_Exercise requirements_:
Please retype all of the following entries exactly.

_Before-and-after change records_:
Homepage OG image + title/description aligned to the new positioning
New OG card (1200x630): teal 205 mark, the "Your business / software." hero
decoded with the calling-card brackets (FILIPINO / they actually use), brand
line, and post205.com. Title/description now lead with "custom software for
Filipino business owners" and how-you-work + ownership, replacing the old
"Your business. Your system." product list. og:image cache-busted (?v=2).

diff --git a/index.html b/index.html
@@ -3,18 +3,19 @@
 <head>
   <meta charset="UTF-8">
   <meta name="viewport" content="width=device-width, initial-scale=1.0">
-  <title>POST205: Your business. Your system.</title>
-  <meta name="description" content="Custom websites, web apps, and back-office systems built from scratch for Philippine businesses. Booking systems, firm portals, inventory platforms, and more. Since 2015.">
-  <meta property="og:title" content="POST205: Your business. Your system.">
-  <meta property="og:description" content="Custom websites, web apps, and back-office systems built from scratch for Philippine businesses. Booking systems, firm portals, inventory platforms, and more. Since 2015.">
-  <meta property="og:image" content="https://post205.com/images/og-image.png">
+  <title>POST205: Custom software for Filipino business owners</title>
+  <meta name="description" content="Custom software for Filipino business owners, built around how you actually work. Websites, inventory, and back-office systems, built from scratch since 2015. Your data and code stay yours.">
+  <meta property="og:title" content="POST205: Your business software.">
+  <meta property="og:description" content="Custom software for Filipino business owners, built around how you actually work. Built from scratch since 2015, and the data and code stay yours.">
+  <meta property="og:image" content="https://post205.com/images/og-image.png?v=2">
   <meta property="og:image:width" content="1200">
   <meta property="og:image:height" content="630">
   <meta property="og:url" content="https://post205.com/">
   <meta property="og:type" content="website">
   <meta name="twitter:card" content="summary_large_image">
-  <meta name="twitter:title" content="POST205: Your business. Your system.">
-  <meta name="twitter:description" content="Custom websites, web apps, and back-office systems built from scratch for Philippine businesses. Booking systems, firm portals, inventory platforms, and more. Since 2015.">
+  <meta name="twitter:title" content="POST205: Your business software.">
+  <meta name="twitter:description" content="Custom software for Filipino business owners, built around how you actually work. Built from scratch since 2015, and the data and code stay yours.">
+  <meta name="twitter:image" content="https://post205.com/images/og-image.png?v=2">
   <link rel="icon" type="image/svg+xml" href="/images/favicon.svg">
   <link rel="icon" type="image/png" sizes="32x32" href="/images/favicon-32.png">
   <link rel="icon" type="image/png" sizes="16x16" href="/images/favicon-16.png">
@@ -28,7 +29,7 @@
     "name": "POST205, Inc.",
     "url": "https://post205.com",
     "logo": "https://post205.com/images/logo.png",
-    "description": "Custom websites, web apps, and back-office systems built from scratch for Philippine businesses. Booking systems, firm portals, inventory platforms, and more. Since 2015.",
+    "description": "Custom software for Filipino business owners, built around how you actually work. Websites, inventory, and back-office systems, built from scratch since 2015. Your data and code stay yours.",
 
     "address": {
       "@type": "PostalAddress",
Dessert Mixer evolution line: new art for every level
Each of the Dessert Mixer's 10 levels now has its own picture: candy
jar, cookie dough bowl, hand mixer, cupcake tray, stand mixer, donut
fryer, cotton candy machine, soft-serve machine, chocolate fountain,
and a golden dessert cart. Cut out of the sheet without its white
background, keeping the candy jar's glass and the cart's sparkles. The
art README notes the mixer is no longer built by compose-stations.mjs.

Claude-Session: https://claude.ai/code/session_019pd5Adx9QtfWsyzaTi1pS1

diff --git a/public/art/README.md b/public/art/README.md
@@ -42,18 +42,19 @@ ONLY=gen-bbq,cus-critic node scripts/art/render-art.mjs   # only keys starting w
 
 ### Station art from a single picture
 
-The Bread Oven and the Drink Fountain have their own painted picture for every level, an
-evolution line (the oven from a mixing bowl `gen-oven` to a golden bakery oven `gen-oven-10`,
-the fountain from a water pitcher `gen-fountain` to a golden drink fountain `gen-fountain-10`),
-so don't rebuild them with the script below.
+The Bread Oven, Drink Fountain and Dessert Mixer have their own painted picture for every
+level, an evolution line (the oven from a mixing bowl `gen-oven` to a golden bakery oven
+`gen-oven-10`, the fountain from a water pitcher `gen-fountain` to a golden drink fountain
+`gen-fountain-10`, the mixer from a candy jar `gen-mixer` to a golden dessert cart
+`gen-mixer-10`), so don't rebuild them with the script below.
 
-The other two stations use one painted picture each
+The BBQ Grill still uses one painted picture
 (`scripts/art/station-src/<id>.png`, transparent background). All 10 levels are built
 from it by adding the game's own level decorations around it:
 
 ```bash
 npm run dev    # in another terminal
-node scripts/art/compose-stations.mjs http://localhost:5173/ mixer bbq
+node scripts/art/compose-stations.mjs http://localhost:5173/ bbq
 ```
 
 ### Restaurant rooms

_Finished exercise_:
Homepage OG image + title/description aligned to the new positioning
New OG card (1200x630): teal 205 mark, the "Your business / software." hero
decoded with the calling-card brackets (FILIPINO / they actually use), brand
line, and post205.com. Title/description now lead with "custom software for
Filipino business owners" and how-you-work + ownership, replacing the old
"Your business. Your system." product list. og:image cache-busted (?v=2).

diff --git a/index.html b/index.html
@@ -3,18 +3,19 @@
 <head>
   <meta charset="UTF-8">
   <meta name="viewport" content="width=device-width, initial-scale=1.0">
-  <title>POST205: Your business. Your system.</title>
-  <meta name="description" content="Custom websites, web apps, and back-office systems built from scratch for Philippine businesses. Booking systems, firm portals, inventory platforms, and more. Since 2015.">
-  <meta property="og:title" content="POST205: Your business. Your system.">
-  <meta property="og:description" content="Custom websites, web apps, and back-office systems built from scratch for Philippine businesses. Booking systems, firm portals, inventory platforms, and more. Since 2015.">
-  <meta property="og:image" content="https://post205.com/images/og-image.png">
+  <title>POST205: Custom software for Filipino business owners</title>
+  <meta name="description" content="Custom software for Filipino business owners, built around how you actually work. Websites, inventory, and back-office systems, built from scratch since 2015. Your data and code stay yours.">
+  <meta property="og:title" content="POST205: Your business software.">
+  <meta property="og:description" content="Custom software for Filipino business owners, built around how you actually work. Built from scratch since 2015, and the data and code stay yours.">
+  <meta property="og:image" content="https://post205.com/images/og-image.png?v=2">
   <meta property="og:image:width" content="1200">
   <meta property="og:image:height" content="630">
   <meta property="og:url" content="https://post205.com/">
   <meta property="og:type" content="website">
   <meta name="twitter:card" content="summary_large_image">
-  <meta name="twitter:title" content="POST205: Your business. Your system.">
-  <meta name="twitter:description" content="Custom websites, web apps, and back-office systems built from scratch for Philippine businesses. Booking systems, firm portals, inventory platforms, and more. Since 2015.">
+  <meta name="twitter:title" content="POST205: Your business software.">
+  <meta name="twitter:description" content="Custom software for Filipino business owners, built around how you actually work. Built from scratch since 2015, and the data and code stay yours.">
+  <meta name="twitter:image" content="https://post205.com/images/og-image.png?v=2">
   <link rel="icon" type="image/svg+xml" href="/images/favicon.svg">
   <link rel="icon" type="image/png" sizes="32x32" href="/images/favicon-32.png">
   <link rel="icon" type="image/png" sizes="16x16" href="/images/favicon-16.png">
@@ -28,7 +29,7 @@
     "name": "POST205, Inc.",
     "url": "https://post205.com",
     "logo": "https://post205.com/images/logo.png",
-    "description": "Custom websites, web apps, and back-office systems built from scratch for Philippine businesses. Booking systems, firm portals, inventory platforms, and more. Since 2015.",
+    "description": "Custom software for Filipino business owners, built around how you actually work. Websites, inventory, and back-office systems, built from scratch since 2015. Your data and code stay yours.",
 
     "address": {
       "@type": "PostalAddress",
Dessert Mixer evolution line: new art for every level
Each of the Dessert Mixer's 10 levels now has its own picture: candy
jar, cookie dough bowl, hand mixer, cupcake tray, stand mixer, donut
fryer, cotton candy machine, soft-serve machine, chocolate fountain,
and a golden dessert cart. Cut out of the sheet without its white
background, keeping the candy jar's glass and the cart's sparkles. The
art README notes the mixer is no longer built by compose-stations.mjs.

Claude-Session: https://claude.ai/code/session_019pd5Adx9QtfWsyzaTi1pS1

diff --git a/public/art/README.md b/public/art/README.md
@@ -42,18 +42,19 @@ ONLY=gen-bbq,cus-critic node scripts/art/render-art.mjs   # only keys starting w
 
 ### Station art from a single picture
 
-The Bread Oven and the Drink Fountain have their own painted picture for every level, an
-evolution line (the oven from a mixing bowl `gen-oven` to a golden bakery oven `gen-oven-10`,
-the fountain from a water pitcher `gen-fountain` to a golden drink fountain `gen-fountain-10`),
-so don't rebuild them with the script below.
+The Bread Oven, Drink Fountain and Dessert Mixer have their own painted picture for every
+level, an evolution line (the oven from a mixing bowl `gen-oven` to a golden bakery oven
+`gen-oven-10`, the fountain from a water pitcher `gen-fountain` to a golden drink fountain
+`gen-fountain-10`, the mixer from a candy jar `gen-mixer` to a golden dessert cart
+`gen-mixer-10`), so don't rebuild them with the script below.
 
-The other two stations use one painted picture each
+The BBQ Grill still uses one painted picture
 (`scripts/art/station-src/<id>.png`, transparent background). All 10 levels are built
 from it by adding the game's own level decorations around it:
 
 ```bash
 npm run dev    # in another terminal
-node scripts/art/compose-stations.mjs http://localhost:5173/ mixer bbq
+node scripts/art/compose-stations.mjs http://localhost:5173/ bbq
 ```
 
 ### Restaurant rooms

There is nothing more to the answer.